GPS Cannot Establish Location
In my office of President within Holland Classis RCA, I have the privilege of presiding at many services of ordination. For readers who are unaware, the service of ordination is the worship service during which a seminary graduate transitions from student and candidate to full-fledged Minister of Word and Sacrament. If you ever have the opportunity to attend such a service, I highly recommend it; they are truly beautiful and holy.
This past Sunday was no exception. On that day, Father's Day, Alex was being ordained and his dad, an elder in the church, participated in the service with what we call The Charge to the Minister. I'd already completed my part, leading the actual ordination which concludes with laying on of hands, so I was sitting back and taking it all in. Witnessing a father speak the charge to his son (on Father's Day!) was a beautiful thing.
And then it happened. Immediately following the charge, Alex's dad began the prayer as indicated in the RCA Liturgy. It's a nice prayer and, with as many students as we have in a seminary town, it has become familiar. What is not familiar, however, is hearing these words in the midst of it: GPS cannot establish location.
It was that or get irritated that people don't know when to turn off their phones, and, as one congregation member said, the day was too filled with hope to be brought down by a phone. So I chuckled.
I also didn't hear the rest of the prayer.
Once the chuckle passed, I realized how profound was the timing of that interruption. In that moment, we were all witness to Alex standing in a truly holy place. I have experienced the veil being lifted in services such as these--how could a poor little, human device have any hope of establishing a location?
The Kingdom of God cannot be plotted on a map. A GPS can't find it and give you directions. But, hope is not lost.
You can find the Kingdom of God all around you and you can witness glimpses of it in every face you see, in every story you hear, and, if you're paying close enough attention, even in worship.
Our worship is not perfect. Thankfully, that doesn't matter because God, through the Christ and the Spirit, can take our offerings and make them holy.
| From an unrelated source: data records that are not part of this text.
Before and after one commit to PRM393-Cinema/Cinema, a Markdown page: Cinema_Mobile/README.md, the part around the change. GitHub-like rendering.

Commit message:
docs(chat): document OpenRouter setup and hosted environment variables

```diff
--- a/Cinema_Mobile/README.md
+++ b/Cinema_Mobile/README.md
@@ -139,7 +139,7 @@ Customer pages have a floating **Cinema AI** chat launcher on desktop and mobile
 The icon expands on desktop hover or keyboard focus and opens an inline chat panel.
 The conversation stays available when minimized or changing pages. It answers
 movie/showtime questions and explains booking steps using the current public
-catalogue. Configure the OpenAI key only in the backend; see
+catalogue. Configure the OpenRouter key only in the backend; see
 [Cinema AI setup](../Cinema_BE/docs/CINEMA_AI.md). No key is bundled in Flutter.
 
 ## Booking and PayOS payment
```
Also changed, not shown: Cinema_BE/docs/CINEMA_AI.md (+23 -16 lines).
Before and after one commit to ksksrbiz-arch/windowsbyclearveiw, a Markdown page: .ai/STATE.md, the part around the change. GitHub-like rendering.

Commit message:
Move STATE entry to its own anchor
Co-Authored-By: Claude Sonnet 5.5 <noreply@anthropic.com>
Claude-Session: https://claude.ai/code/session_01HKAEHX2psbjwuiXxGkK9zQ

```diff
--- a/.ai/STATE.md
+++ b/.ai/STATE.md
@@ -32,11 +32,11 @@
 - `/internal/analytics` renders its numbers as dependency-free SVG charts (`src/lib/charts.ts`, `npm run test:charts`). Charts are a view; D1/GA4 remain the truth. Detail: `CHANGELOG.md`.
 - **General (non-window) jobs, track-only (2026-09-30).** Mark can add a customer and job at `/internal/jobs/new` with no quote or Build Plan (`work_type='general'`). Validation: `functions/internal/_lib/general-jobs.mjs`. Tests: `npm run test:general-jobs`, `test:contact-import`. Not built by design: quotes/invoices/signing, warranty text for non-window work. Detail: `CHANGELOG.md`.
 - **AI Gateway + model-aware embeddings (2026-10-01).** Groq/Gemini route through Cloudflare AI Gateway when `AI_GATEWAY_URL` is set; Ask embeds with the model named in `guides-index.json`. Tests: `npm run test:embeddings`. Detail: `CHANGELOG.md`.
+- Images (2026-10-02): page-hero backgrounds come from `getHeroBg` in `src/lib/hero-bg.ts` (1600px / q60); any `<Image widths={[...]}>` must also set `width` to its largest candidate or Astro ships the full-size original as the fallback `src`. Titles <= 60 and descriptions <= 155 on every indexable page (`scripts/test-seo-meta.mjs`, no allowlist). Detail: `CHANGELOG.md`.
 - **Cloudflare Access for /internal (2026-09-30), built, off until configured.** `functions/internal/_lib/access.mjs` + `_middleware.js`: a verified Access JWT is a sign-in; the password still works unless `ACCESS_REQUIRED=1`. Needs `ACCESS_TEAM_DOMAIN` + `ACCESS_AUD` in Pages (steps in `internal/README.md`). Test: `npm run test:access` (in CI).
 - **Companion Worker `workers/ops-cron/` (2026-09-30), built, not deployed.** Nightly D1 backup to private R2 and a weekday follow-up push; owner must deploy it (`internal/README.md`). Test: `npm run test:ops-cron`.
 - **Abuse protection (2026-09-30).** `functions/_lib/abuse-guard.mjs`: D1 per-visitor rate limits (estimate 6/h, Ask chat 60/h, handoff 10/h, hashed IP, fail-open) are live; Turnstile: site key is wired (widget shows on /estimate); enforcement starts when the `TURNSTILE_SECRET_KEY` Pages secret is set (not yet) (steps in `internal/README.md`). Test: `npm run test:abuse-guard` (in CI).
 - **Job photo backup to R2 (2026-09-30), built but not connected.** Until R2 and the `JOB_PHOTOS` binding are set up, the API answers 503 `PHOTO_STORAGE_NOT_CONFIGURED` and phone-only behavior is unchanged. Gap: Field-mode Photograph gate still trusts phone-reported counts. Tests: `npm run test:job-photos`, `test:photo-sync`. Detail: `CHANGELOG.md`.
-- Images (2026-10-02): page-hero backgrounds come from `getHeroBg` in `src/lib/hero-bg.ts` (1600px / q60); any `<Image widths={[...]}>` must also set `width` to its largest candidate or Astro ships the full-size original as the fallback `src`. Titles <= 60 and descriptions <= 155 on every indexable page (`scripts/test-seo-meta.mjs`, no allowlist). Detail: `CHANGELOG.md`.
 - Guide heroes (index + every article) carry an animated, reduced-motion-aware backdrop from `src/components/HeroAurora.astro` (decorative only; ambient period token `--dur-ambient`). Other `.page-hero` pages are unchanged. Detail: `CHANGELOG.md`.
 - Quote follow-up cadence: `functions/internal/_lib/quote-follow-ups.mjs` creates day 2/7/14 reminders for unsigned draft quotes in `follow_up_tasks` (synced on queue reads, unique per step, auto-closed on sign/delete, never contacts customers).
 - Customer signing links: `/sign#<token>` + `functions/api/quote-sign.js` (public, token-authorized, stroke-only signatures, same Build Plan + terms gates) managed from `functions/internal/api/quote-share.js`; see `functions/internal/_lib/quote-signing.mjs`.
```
So, the next time you're on a walk in nature, or listening to the story of another, look into the eyes of someone unseen (thank you, Jayne, for that reminder!), or attend worship, look closely. Listen closely. Pay attention. Your GPS might consider you lost, but I guarantee you'll feel more found than ever before.